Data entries

┌──

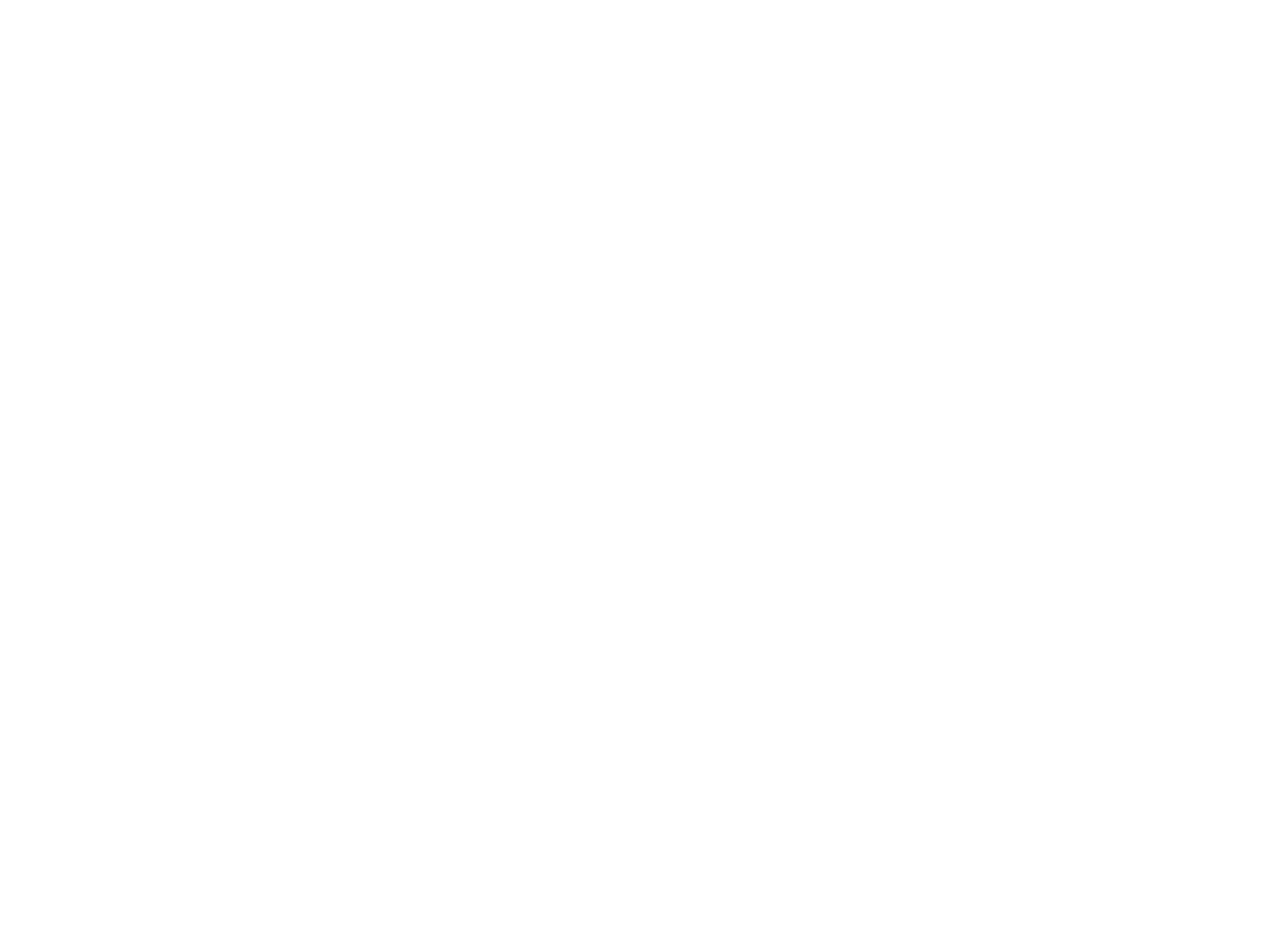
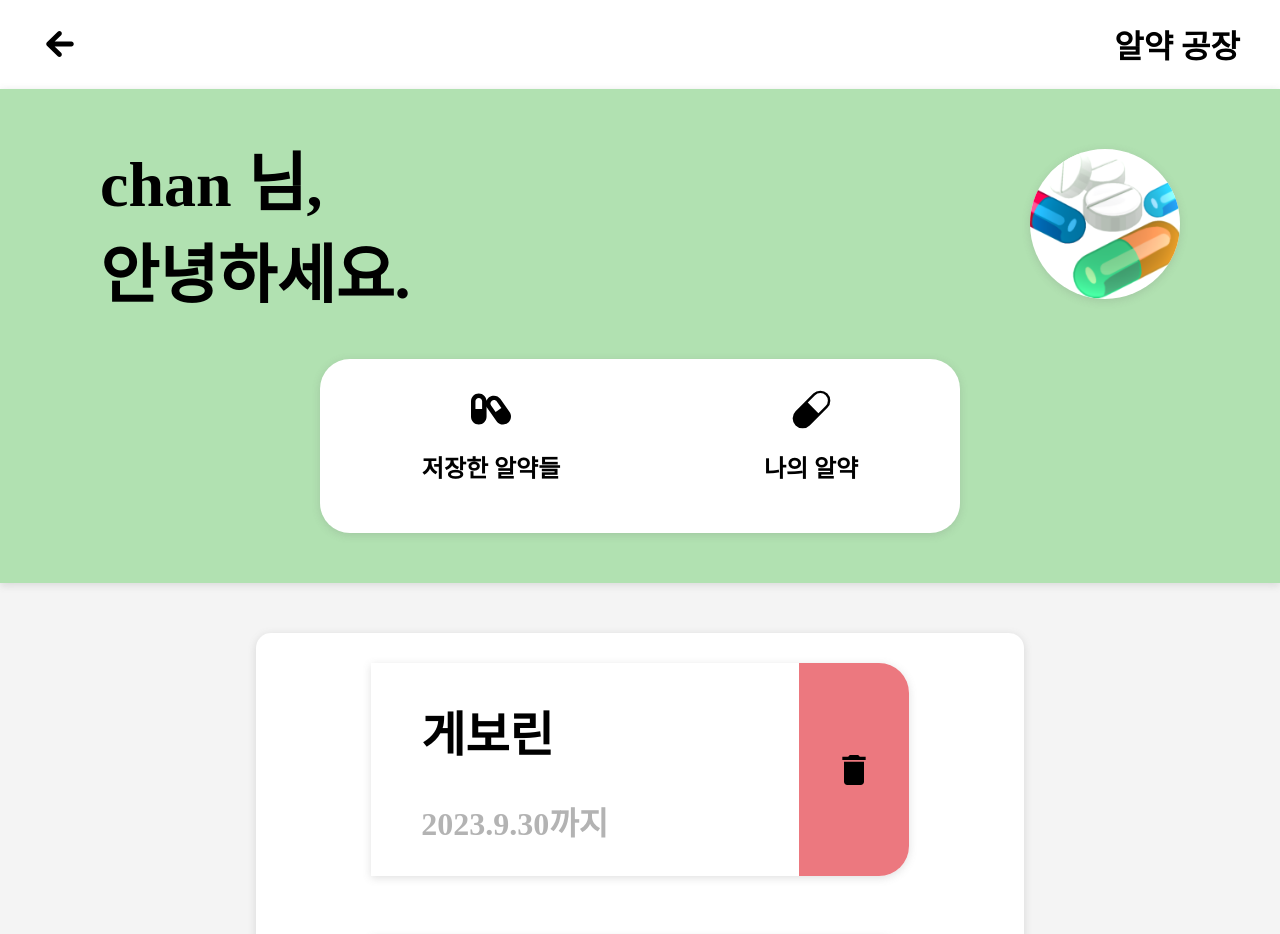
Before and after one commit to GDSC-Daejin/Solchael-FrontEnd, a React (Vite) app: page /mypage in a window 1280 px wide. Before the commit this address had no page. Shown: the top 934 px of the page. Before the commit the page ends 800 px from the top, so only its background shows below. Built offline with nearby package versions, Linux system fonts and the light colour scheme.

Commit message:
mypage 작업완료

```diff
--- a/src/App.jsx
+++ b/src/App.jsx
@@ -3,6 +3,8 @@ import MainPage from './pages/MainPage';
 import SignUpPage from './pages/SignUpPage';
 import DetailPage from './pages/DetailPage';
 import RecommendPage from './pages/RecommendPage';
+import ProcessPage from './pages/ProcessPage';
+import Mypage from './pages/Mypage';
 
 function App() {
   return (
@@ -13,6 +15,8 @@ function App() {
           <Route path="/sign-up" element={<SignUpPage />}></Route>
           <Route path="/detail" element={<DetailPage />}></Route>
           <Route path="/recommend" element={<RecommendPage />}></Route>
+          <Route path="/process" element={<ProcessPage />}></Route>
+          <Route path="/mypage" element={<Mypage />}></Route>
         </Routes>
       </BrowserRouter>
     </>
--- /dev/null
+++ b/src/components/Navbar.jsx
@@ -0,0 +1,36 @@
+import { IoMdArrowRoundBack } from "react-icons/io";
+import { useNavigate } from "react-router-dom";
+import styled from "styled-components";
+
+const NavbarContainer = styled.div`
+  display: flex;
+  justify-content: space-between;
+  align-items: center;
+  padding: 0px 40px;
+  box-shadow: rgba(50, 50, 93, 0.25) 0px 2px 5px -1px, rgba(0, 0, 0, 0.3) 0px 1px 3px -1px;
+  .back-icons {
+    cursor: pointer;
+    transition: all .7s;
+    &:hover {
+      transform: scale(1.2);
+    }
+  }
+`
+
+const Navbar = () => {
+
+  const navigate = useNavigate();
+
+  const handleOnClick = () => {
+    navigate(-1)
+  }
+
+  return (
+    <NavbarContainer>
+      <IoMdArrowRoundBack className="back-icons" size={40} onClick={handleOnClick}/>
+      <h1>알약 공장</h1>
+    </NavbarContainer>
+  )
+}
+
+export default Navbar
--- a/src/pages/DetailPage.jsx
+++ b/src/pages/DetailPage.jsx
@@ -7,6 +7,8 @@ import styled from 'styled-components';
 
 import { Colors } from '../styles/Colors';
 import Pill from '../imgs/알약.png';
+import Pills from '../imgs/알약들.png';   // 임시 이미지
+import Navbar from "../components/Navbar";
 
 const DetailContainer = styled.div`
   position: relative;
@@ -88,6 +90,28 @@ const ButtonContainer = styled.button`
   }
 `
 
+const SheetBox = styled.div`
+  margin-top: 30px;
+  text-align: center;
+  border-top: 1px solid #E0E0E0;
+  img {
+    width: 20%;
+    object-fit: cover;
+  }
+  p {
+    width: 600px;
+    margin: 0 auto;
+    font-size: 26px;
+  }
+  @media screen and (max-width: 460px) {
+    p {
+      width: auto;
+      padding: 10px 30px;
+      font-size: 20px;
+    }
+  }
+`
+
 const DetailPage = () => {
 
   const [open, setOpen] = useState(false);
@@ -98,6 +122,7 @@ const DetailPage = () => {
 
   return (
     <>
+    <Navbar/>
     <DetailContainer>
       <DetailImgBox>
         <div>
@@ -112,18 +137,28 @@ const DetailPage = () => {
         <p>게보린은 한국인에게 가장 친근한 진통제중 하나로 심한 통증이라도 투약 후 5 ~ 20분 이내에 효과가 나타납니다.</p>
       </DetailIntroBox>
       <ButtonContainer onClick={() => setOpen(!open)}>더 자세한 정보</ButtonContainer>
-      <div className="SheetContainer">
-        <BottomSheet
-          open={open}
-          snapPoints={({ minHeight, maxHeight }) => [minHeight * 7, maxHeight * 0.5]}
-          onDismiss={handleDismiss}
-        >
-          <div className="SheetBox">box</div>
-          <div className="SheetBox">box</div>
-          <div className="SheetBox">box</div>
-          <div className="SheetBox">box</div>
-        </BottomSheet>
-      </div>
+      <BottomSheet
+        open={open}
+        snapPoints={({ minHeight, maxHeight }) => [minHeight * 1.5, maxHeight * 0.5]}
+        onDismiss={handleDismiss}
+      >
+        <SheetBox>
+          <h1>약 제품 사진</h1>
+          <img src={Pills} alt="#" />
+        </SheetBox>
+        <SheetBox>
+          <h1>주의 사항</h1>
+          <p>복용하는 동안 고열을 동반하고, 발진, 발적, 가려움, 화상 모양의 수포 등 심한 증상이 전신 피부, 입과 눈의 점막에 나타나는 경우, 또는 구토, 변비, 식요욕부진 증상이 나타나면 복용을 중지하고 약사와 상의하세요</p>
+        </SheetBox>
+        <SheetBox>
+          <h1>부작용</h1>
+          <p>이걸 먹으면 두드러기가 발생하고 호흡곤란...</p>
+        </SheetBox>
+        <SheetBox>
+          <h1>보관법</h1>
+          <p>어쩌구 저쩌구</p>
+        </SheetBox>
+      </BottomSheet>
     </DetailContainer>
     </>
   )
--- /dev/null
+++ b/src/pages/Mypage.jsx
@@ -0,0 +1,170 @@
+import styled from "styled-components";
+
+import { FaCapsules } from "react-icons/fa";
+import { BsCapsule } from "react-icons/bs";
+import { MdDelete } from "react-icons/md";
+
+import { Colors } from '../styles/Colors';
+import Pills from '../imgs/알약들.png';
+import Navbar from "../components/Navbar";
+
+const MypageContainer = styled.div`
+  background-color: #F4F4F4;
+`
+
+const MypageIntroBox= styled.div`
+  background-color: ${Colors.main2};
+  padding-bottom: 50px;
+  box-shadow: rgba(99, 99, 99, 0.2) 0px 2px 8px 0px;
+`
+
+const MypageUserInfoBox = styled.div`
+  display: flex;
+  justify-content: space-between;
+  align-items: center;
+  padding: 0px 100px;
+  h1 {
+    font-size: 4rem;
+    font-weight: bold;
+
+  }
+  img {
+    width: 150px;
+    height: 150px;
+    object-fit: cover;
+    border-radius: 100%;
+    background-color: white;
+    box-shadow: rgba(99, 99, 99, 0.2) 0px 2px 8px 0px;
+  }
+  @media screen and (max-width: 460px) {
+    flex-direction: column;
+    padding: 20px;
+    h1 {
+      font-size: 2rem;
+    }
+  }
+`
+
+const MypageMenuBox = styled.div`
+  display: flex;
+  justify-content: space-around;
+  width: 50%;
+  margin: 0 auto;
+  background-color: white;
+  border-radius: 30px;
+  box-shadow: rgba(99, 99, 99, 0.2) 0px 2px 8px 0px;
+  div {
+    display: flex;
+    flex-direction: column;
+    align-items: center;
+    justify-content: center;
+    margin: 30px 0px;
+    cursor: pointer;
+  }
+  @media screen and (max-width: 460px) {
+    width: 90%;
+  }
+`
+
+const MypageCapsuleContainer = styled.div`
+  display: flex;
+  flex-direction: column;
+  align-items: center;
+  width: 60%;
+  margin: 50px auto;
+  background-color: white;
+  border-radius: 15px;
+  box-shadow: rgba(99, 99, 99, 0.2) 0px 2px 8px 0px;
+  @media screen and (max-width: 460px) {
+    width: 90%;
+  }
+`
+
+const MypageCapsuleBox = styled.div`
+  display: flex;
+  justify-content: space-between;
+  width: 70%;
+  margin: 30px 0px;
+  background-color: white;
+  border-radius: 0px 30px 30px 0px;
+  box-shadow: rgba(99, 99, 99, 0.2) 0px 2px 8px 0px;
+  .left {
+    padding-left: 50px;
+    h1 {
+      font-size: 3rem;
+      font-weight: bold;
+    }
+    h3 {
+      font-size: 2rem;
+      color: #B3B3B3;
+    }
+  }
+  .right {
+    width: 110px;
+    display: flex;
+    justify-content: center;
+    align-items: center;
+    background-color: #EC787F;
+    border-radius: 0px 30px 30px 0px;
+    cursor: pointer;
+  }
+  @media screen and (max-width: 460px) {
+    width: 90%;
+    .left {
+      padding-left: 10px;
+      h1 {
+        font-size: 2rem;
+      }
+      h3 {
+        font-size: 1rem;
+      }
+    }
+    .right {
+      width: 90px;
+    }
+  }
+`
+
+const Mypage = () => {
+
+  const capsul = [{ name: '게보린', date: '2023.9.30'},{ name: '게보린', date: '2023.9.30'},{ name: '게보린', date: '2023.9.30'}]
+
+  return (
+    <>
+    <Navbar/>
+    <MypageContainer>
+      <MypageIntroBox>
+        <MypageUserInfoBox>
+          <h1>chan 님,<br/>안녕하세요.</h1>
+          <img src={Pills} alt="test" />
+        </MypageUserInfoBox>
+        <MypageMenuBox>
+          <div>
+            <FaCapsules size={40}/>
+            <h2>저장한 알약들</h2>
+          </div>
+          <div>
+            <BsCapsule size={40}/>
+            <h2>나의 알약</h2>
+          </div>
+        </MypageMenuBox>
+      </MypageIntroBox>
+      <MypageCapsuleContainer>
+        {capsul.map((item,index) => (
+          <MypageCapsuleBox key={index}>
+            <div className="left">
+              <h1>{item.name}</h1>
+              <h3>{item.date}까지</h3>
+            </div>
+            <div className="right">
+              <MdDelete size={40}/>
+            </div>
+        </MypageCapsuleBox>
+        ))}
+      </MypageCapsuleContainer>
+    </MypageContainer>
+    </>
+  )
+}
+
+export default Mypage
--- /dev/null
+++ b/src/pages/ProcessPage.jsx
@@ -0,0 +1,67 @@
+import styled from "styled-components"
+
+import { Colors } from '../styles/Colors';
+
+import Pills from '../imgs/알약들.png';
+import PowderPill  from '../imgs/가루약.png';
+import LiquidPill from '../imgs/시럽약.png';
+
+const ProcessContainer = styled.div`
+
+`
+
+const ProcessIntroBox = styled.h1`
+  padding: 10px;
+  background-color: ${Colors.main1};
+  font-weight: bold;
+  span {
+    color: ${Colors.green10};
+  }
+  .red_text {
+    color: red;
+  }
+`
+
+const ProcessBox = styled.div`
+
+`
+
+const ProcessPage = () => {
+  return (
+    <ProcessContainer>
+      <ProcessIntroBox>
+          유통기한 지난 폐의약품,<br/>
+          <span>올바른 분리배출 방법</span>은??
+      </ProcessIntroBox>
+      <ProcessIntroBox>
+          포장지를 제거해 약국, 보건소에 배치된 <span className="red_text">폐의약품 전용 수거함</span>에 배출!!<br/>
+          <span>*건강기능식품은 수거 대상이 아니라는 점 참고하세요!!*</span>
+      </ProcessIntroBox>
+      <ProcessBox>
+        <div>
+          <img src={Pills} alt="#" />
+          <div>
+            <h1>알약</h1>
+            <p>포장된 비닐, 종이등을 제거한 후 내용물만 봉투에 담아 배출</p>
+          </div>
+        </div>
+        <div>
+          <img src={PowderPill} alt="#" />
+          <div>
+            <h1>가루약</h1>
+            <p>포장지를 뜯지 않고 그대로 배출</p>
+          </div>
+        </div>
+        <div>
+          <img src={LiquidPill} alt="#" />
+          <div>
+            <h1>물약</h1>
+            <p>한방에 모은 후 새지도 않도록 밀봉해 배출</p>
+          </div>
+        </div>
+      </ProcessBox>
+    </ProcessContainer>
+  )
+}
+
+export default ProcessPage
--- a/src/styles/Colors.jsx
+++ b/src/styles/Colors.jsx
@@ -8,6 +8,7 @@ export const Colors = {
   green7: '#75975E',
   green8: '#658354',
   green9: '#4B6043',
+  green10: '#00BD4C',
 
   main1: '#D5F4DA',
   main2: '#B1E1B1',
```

└──

Check each line of the entries for the word "size". State how many lines hold it, and write nothing else.

ANSWER TO THIS EXERCISE
12